The full-blown rash usually develops within 12-72 hours, but people who have never been exposed to poison ivy may not see a full-blown rash for 7-10 days. Although the itching and swelling can be treated and controlled, there is no cure per se for the rash itself, which usually takes 1-3 weeks to run its course.
"Catching" the Rash
Most people do not develop a rash upon first exposure, but rather after repeated exposures. In addition, sensitivity to urushiol often decreases with age, so children tend to be much more susceptible to urushiol-caused rashes than adults.

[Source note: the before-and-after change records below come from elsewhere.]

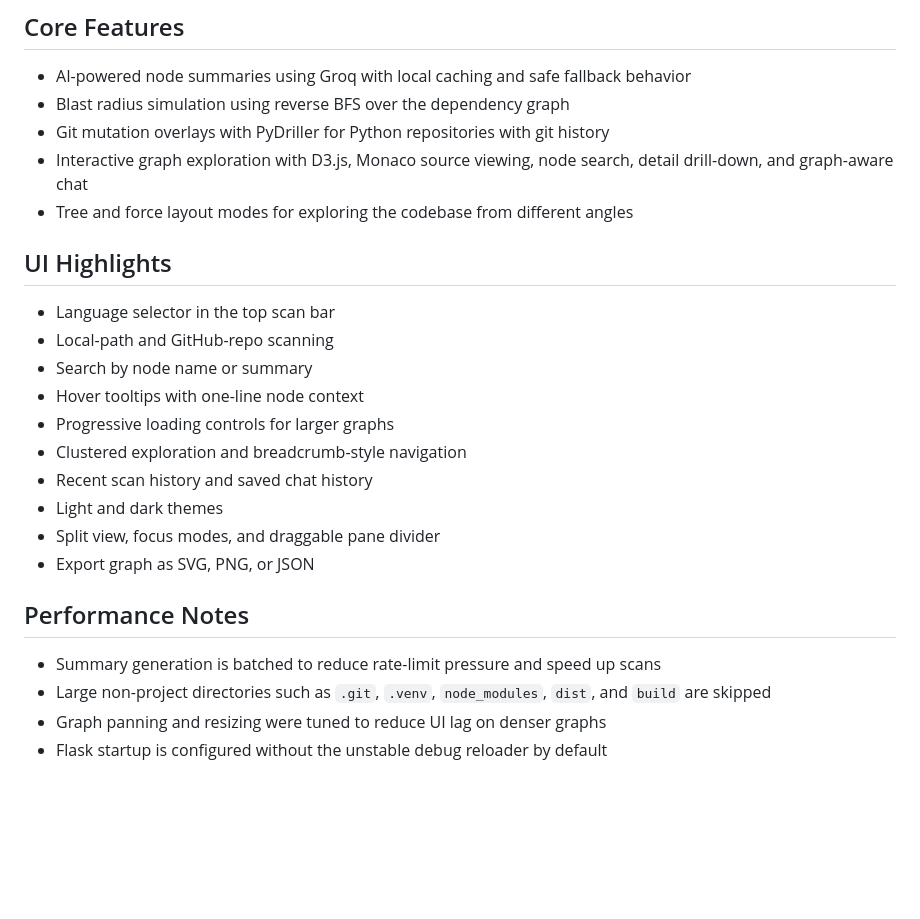
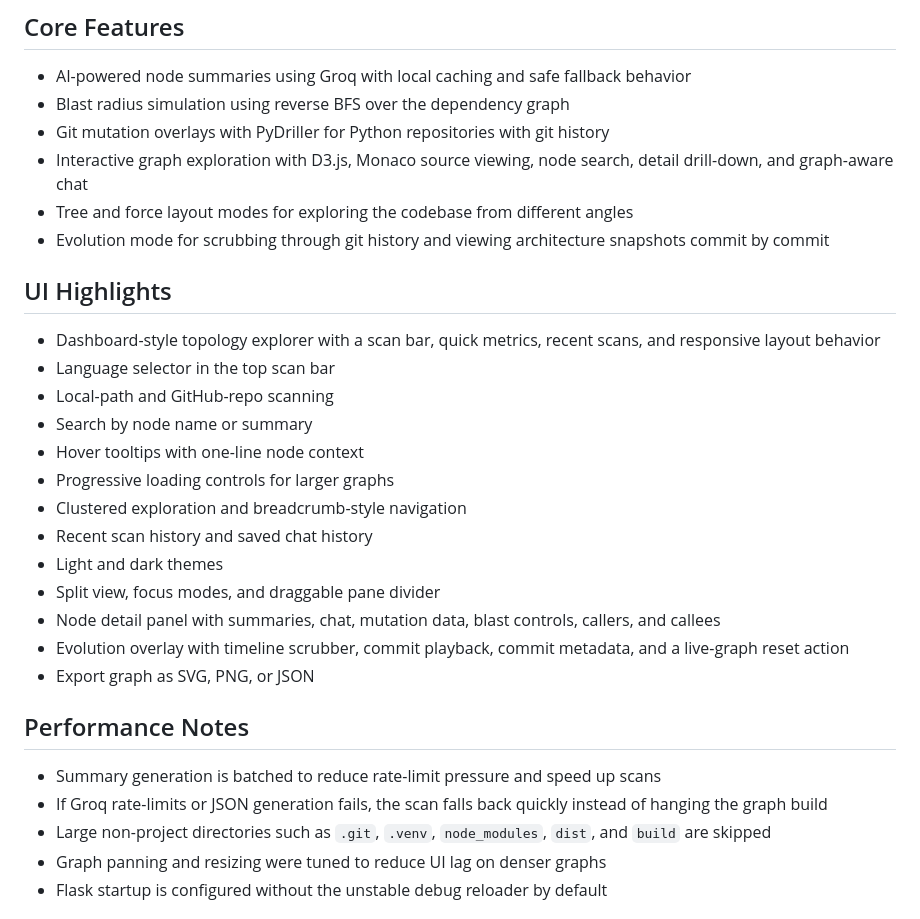
Before and after one commit to Whauv/CodeWeave, a Markdown page: README.md, the part around one of its changes. Drawn GitHub-style; blank space fills up the shorter version.

```diff
--- a/README.md
+++ b/README.md
@@ -20,9 +20,11 @@ CodeWeave scans a repository, extracts code symbols, builds a dependency graph,
 - Git mutation overlays with PyDriller for Python repositories with git history
 - Interactive graph exploration with D3.js, Monaco source viewing, node search, detail drill-down, and graph-aware chat
 - Tree and force layout modes for exploring the codebase from different angles
+- Evolution mode for scrubbing through git history and viewing architecture snapshots commit by commit
 
 ## UI Highlights
 
+- Dashboard-style topology explorer with a scan bar, quick metrics, recent scans, and responsive layout behavior
 - Language selector in the top scan bar
 - Local-path and GitHub-repo scanning
 - Search by node name or summary
@@ -32,11 +34,14 @@ CodeWeave scans a repository, extracts code symbols, builds a dependency graph,
 - Recent scan history and saved chat history
 - Light and dark themes
 - Split view, focus modes, and draggable pane divider
+- Node detail panel with summaries, chat, mutation data, blast controls, callers, and callees
+- Evolution overlay with timeline scrubber, commit playback, commit metadata, and a live-graph reset action
 - Export graph as SVG, PNG, or JSON
 
 ## Performance Notes
 
 - Summary generation is batched to reduce rate-limit pressure and speed up scans
+- If Groq rate-limits or JSON generation fails, the scan falls back quickly instead of hanging the graph build
 - Large non-project directories such as `.git`, `.venv`, `node_modules`, `dist`, and `build` are skipped
 - Graph panning and resizing were tuned to reduce UI lag on denser graphs
 - Flask startup is configured without the unstable debug reloader by default
```
Also changed, not shown: other parts of README.md (+46 -15 lines).
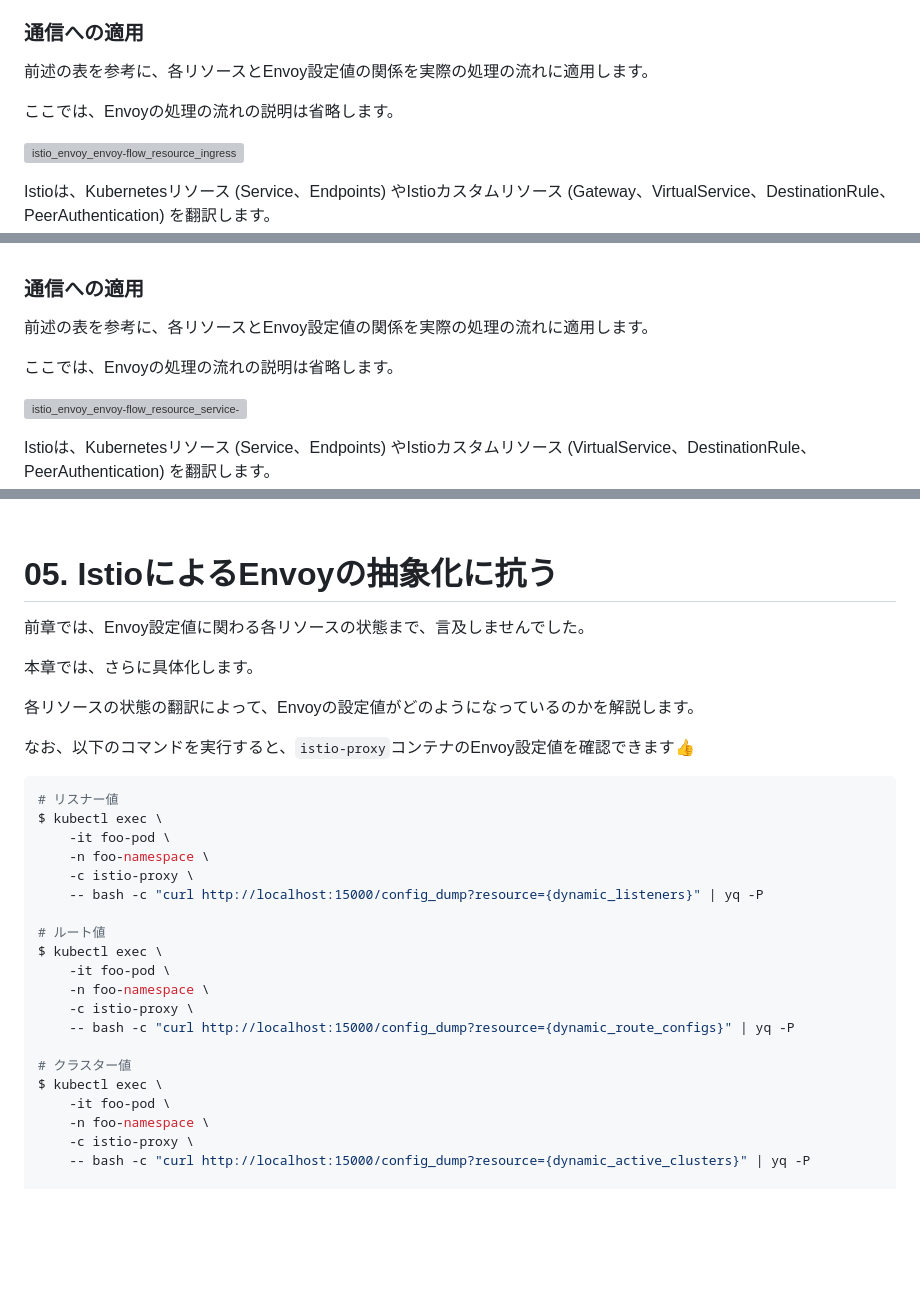
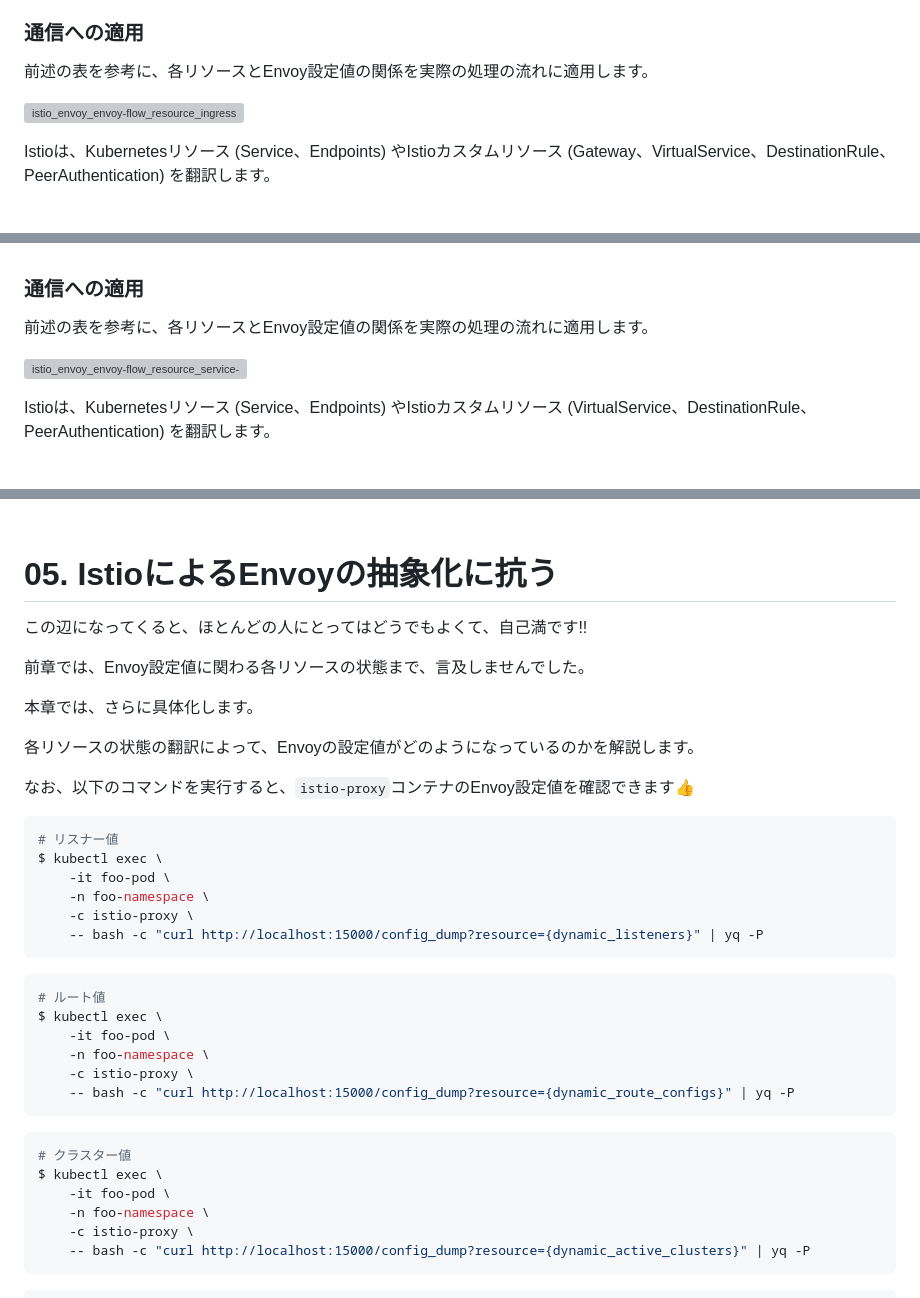
Before and after one commit to hiroki-it/hatenablog, a Markdown page: dist/draft/【Istio⛵️】IstioがEnvoyの抽象化によりトラフィックを管理する仕組み.md, 3 parts joined by grey strips. Rendered like a GitHub page; blank space fills up the shorter version; grey boxes are pictures that could not be loaded.

Commit message:
update 記事を更新した。

````diff
--- a/dist/draft/【Istio⛵️】IstioがEnvoyの抽象化によりトラフィックを管理する仕組み.md
+++ b/dist/draft/【Istio⛵️】IstioがEnvoyの抽象化によりトラフィックを管理する仕組み.md
@@ -323,8 +324,6 @@ Istioコントロールプレーンは、KubernetesリソースやIstioカスタ
 ### 通信への適用
 
 前述の表を参考に、各リソースとEnvoy設定値の関係を実際の処理の流れに適用します。
-
-ここでは、Envoyの処理の流れの説明は省略します。
 
 ![istio_envoy_envoy-flow_resource_ingress](https://raw.githubusercontent.com/hiroki-it/tech-notebook-images/master/images/drawio/blog/istio/istio_envoy_envoy-flow_resource_ingress.png)
 
@@ -421,8 +420,6 @@ Istioは、Kubernetesリソース (Service、Endpoints) やIstioカスタムリ
 
 前述の表を参考に、各リソースとEnvoy設定値の関係を実際の処理の流れに適用します。
 
-ここでは、Envoyの処理の流れの説明は省略します。
-
 ![istio_envoy_envoy-flow_resource_service-to-service](https://raw.githubusercontent.com/hiroki-it/tech-notebook-images/master/images/drawio/blog/istio/istio_envoy_envoy-flow_resource_service-to-service.png)
 
 Istioは、Kubernetesリソース (Service、Endpoints) やIstioカスタムリソース (VirtualService、DestinationRule、PeerAuthentication) を翻訳します。
@@ -538,6 +533,8 @@ Istioは、Istioカスタムリソース (Gateway、VirtualService、Destination
 
 # 05. IstioによるEnvoyの抽象化に抗う
 
+この辺になってくると、ほとんどの人にとってはどうでもよくて、自己満です!!
+
 前章では、Envoy設定値に関わる各リソースの状態まで、言及しませんでした。
 
 本章では、さらに具体化します。
@@ -553,21 +550,27 @@ $ kubectl exec \
     -n foo-namespace \
     -c istio-proxy \
     -- bash -c "curl http://localhost:15000/config_dump?resource={dynamic_listeners}" | yq -P
+```
 
+```bash
 # ルート値
 $ kubectl exec \
     -it foo-pod \
     -n foo-namespace \
     -c istio-proxy \
     -- bash -c "curl http://localhost:15000/config_dump?resource={dynamic_route_configs}" | yq -P
+```
 
+```bash
 # クラスター値
 $ kubectl exec \
     -it foo-pod \
     -n foo-namespace \
     -c istio-proxy \
     -- bash -c "curl http://localhost:15000/config_dump?resource={dynamic_active_clusters}" | yq -P
+```
 
+```bash
 # エンドポイント値
 $ kubectl exec \
     -it foo-pod \
````
Also changed, not shown: other parts of dist/draft/【Istio⛵️】IstioがEnvoyの抽象化によりトラフィックを管理する仕組み.md (+2 -3 lines).
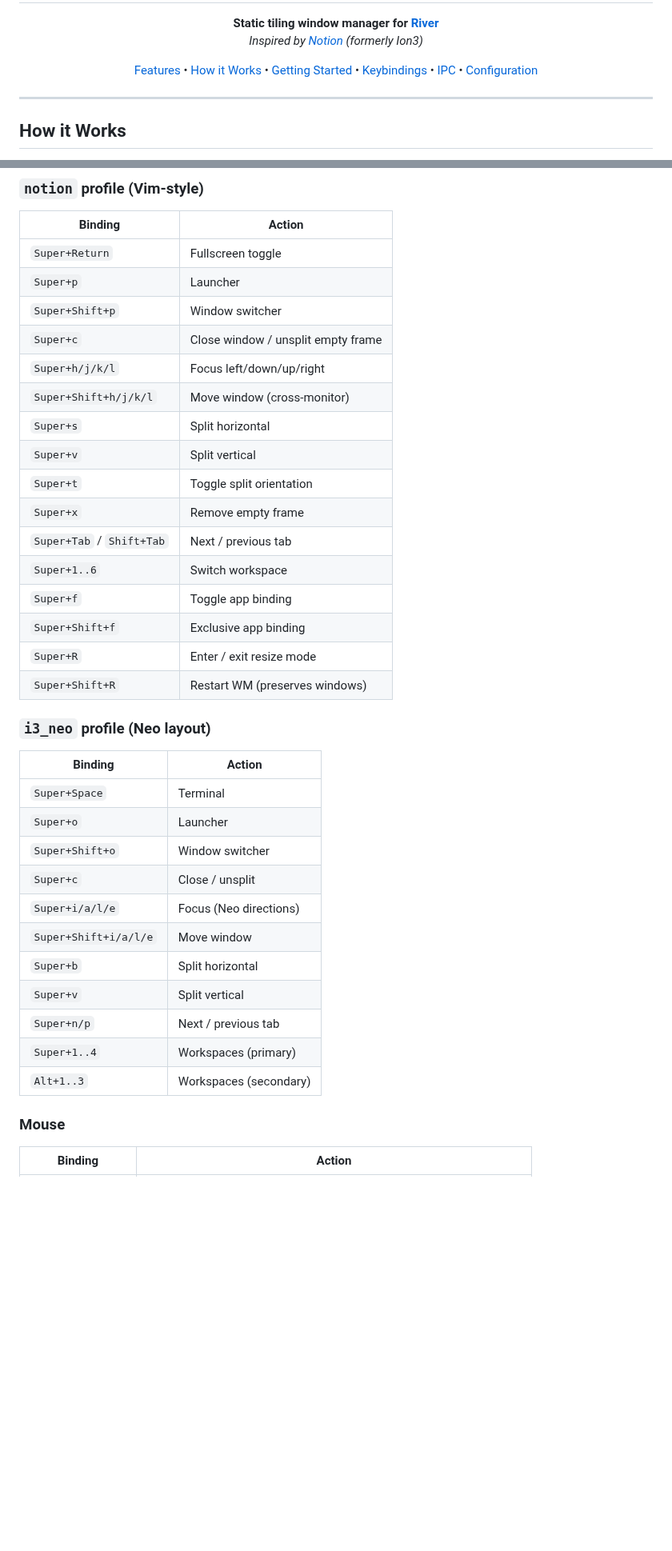
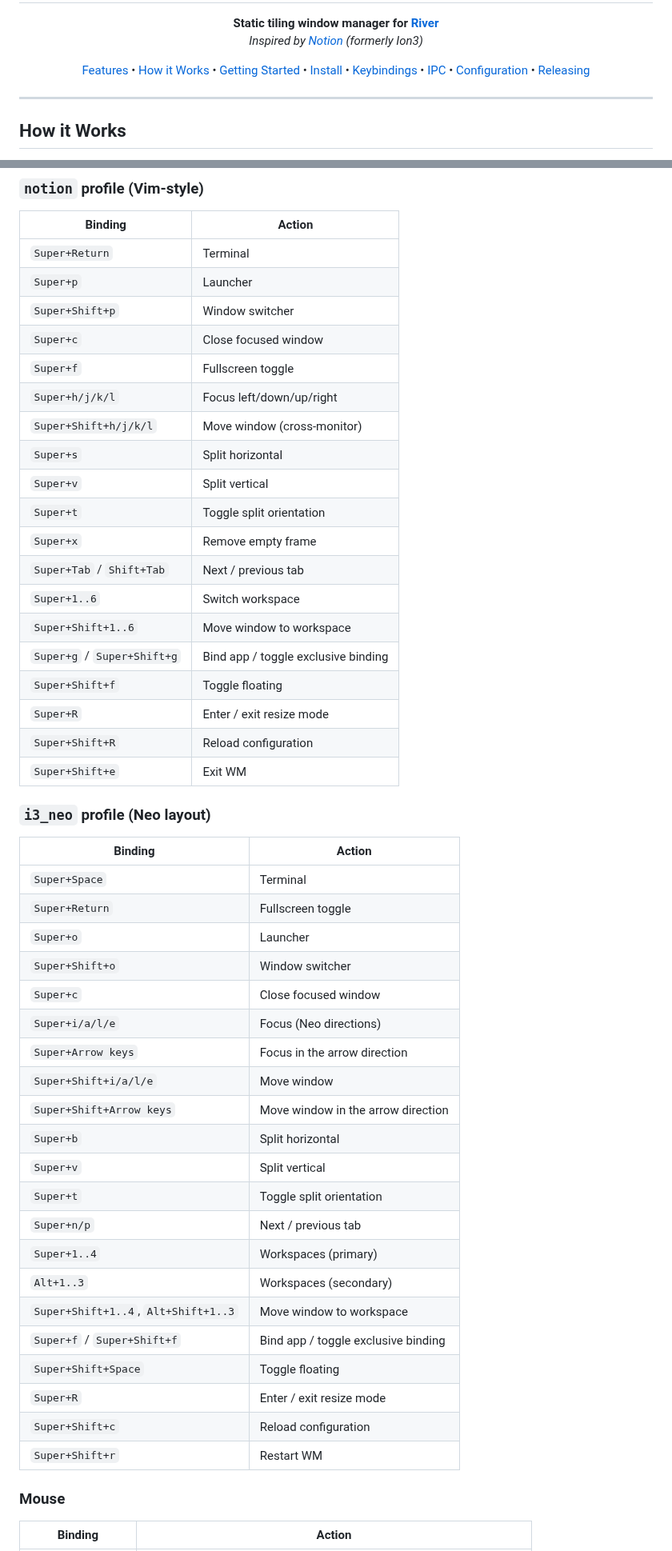
Before and after one commit to Marenz/notion-river, a Markdown page: README.md, 2 parts joined by grey strips. Shown at 80% size. GitHub-like rendering; blank space fills up the shorter version.

Commit message:
docs: refresh installation and usage guide
Signed-off-by: Mathias L. Baumann <mathias.baumann@frequenz.com>

```diff
--- a/README.md
+++ b/README.md
@@ -9,9 +9,11 @@
   <a href="#features">Features</a> &bull;
   <a href="#how-it-works">How it Works</a> &bull;
   <a href="#getting-started">Getting Started</a> &bull;
+  <a href="#install">Install</a> &bull;
   <a href="#keybindings">Keybindings</a> &bull;
   <a href="#ipc">IPC</a> &bull;
-  <a href="#configuration">Configuration</a>
+  <a href="#configuration">Configuration</a> &bull;
+  <a href="#releasing">Releasing</a>
 </p>
 
 ---
@@ -254,10 +268,11 @@ river -c ~/.config/river/init
 
 | Binding | Action |
 |---|---|
-| `Super+Return` | Fullscreen toggle |
+| `Super+Return` | Terminal |
 | `Super+p` | Launcher |
 | `Super+Shift+p` | Window switcher |
-| `Super+c` | Close window / unsplit empty frame |
+| `Super+c` | Close focused window |
+| `Super+f` | Fullscreen toggle |
 | `Super+h/j/k/l` | Focus left/down/up/right |
 | `Super+Shift+h/j/k/l` | Move window (cross-monitor) |
 | `Super+s` | Split horizontal |
@@ -266,26 +281,38 @@ river -c ~/.config/river/init
 | `Super+x` | Remove empty frame |
 | `Super+Tab` / `Shift+Tab` | Next / previous tab |
 | `Super+1..6` | Switch workspace |
-| `Super+f` | Toggle app binding |
-| `Super+Shift+f` | Exclusive app binding |
+| `Super+Shift+1..6` | Move window to workspace |
+| `Super+g` / `Super+Shift+g` | Bind app / toggle exclusive binding |
+| `Super+Shift+f` | Toggle floating |
 | `Super+R` | Enter / exit resize mode |
-| `Super+Shift+R` | Restart WM (preserves windows) |
+| `Super+Shift+R` | Reload configuration |
+| `Super+Shift+e` | Exit WM |
 
 ### `i3_neo` profile (Neo layout)
 
 | Binding | Action |
 |---|---|
 | `Super+Space` | Terminal |
+| `Super+Return` | Fullscreen toggle |
 | `Super+o` | Launcher |
 | `Super+Shift+o` | Window switcher |
-| `Super+c` | Close / unsplit |
+| `Super+c` | Close focused window |
 | `Super+i/a/l/e` | Focus (Neo directions) |
+| `Super+Arrow keys` | Focus in the arrow direction |
 | `Super+Shift+i/a/l/e` | Move window |
+| `Super+Shift+Arrow keys` | Move window in the arrow direction |
 | `Super+b` | Split horizontal |
 | `Super+v` | Split vertical |
+| `Super+t` | Toggle split orientation |
 | `Super+n/p` | Next / previous tab |
 | `Super+1..4` | Workspaces (primary) |
 | `Alt+1..3` | Workspaces (secondary) |
+| `Super+Shift+1..4`, `Alt+Shift+1..3` | Move window to workspace |
+| `Super+f` / `Super+Shift+f` | Bind app / toggle exclusive binding |
+| `Super+Shift+Space` | Toggle floating |
+| `Super+R` | Enter / exit resize mode |
+| `Super+Shift+c` | Reload configuration |
+| `Super+Shift+r` | Restart WM |
 
 ### Mouse
 
```
Also changed, not shown: other parts of README.md (+28 -5 lines), docs/img/notion-river-tab-bar.png (added).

Despite what you may have heard, you cannot "catch" the rash from someone who has it, nor can you "spread" the rash from one part of your body to another by scratching. You must have direct contact with urushiol yourself.
However, you can come into contact with urushiol in a number of ways:
Treatment at Home
It takes about 10 minutes for urushiol to be fully absorbed into the skin. So if you know you have come in contact with it, the best treatment is to wash the contaminated skin in cold water as soon as possible. Once the rash has developed, there are a number of treatments that will lessen its severity, including:
If you cover the rash or blisters after applying cream or lotion, do so with a gauze pad, and cover them very loosely since contact with the air helps heal the rash. Avoid scratching the rash and do not break open the blisters caused by the rash. Though the liquid within the blisters will not spread the rash, bacteria on the fingers and under the fingernails can cause the rash and/or blisters to become infected.
Wash anything you wore (including your shoes) during the time you came in contact with poison ivy, oak, or sumac. Use hot, sudsy water. Also wash anything else that might have come in contact (eg, garden tools, sports equipment, etc.). You can use rubbing alcohol or a mix of water and bleach.
When to See a Doctor
Although poison ivy, oak, and sumac usually can be treated without medical attention, see a doctor if:
In such cases, your physician or dermatologist will generally prescribe prescription-strength cortisone creams, or in extremely severe cases, oral steroids, to control itching and swelling. In addition, since airborne urushiol particles pose an extreme health danger, seek immediate medical attention if you think you or your child has inhaled such particles, even if symptoms have not yet occurred.
The best way to avoid getting a poison ivy, oak, or sumac rash is to avoid contact with urushiol.
American Academy of Dermatology
American Academy of Family Physicians
Canadian Dermatology Association
Canadian Family Physician
Outsmarting poison ivy and its cousins. United States Food and Drug Administration website. Available at: http://www.fda.gov/fdac/features/796_ivy.html.
Poison plants: ivy-sumac-oak. American Academy of Dermatology website. Available at: http://www.aad.org/pamphlets/PoisonIvy.html. Accessed September 19, 2011.
Last reviewed September 2011 by Brian Randall, MD